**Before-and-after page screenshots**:
:::::

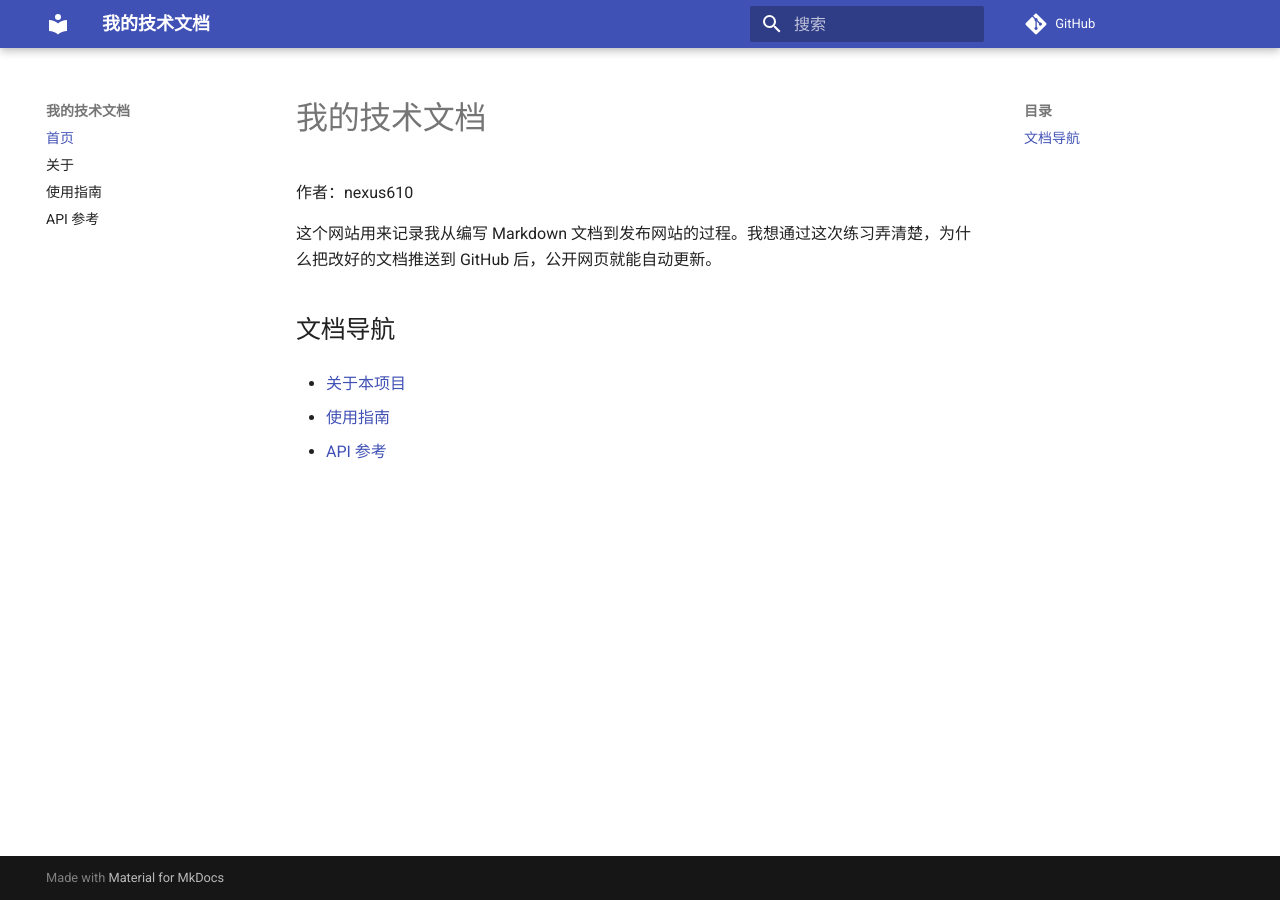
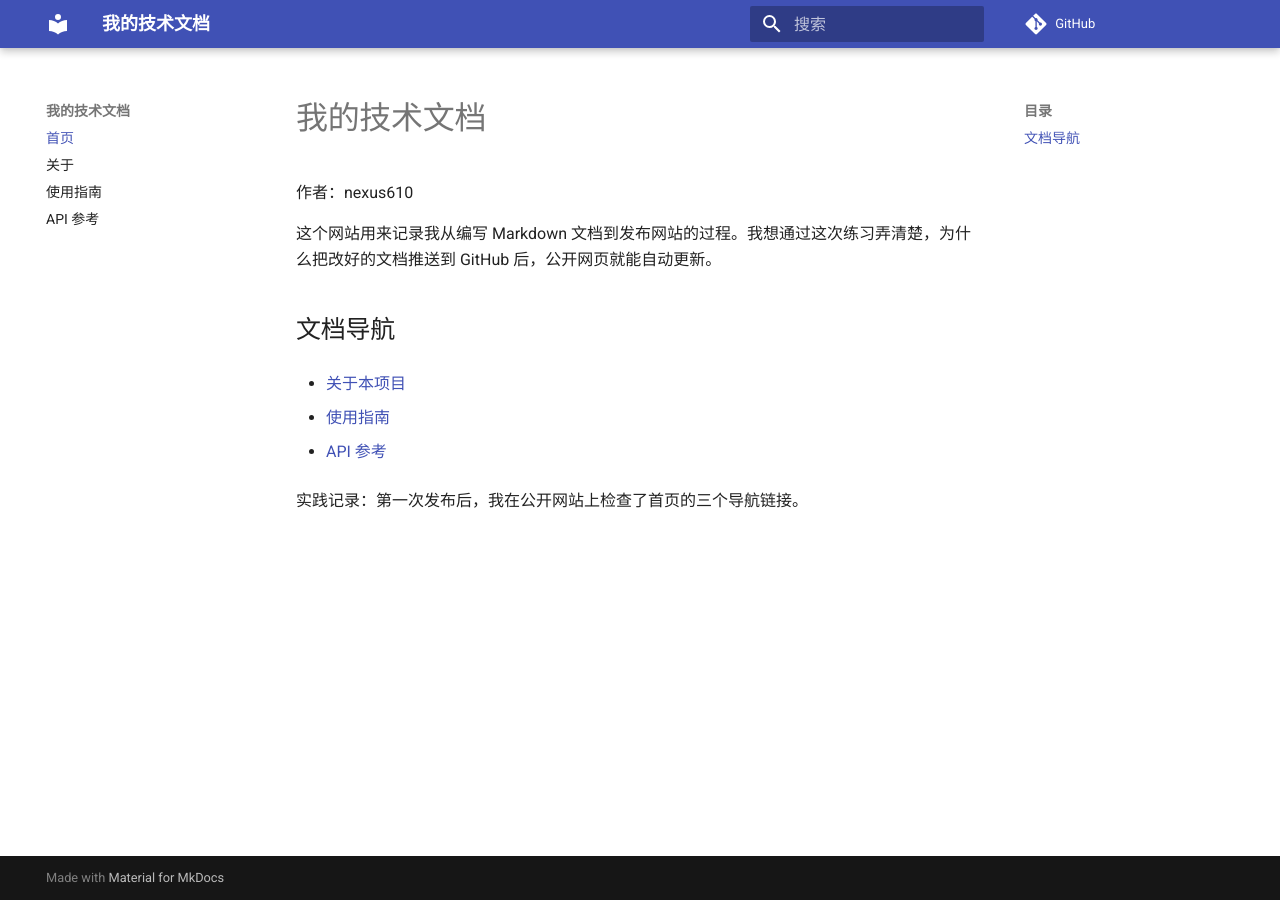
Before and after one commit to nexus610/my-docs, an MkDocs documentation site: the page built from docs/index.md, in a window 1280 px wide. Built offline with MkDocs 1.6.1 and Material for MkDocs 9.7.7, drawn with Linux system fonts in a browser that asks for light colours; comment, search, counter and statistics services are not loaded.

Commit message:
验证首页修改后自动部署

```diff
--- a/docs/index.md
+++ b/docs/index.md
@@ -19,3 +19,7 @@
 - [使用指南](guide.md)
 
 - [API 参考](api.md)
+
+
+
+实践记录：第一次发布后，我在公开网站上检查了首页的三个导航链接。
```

:::::

**THE PROBLEM**: Return every entry above exactly as written, minus the pictures.

**ANSWER BELOW**:
Before and after one commit to nexus610/my-docs, an MkDocs documentation site: the page built from docs/index.md, in a window 1280 px wide. Built offline with MkDocs 1.6.1 and Material for MkDocs 9.7.7, drawn with Linux system fonts in a browser that asks for light colours; comment, search, counter and statistics services are not loaded.

Commit message:
验证首页修改后自动部署

```diff
--- a/docs/index.md
+++ b/docs/index.md
@@ -19,3 +19,7 @@
 - [使用指南](guide.md)
 
 - [API 参考](api.md)
+
+
+
+实践记录：第一次发布后，我在公开网站上检查了首页的三个导航链接。
```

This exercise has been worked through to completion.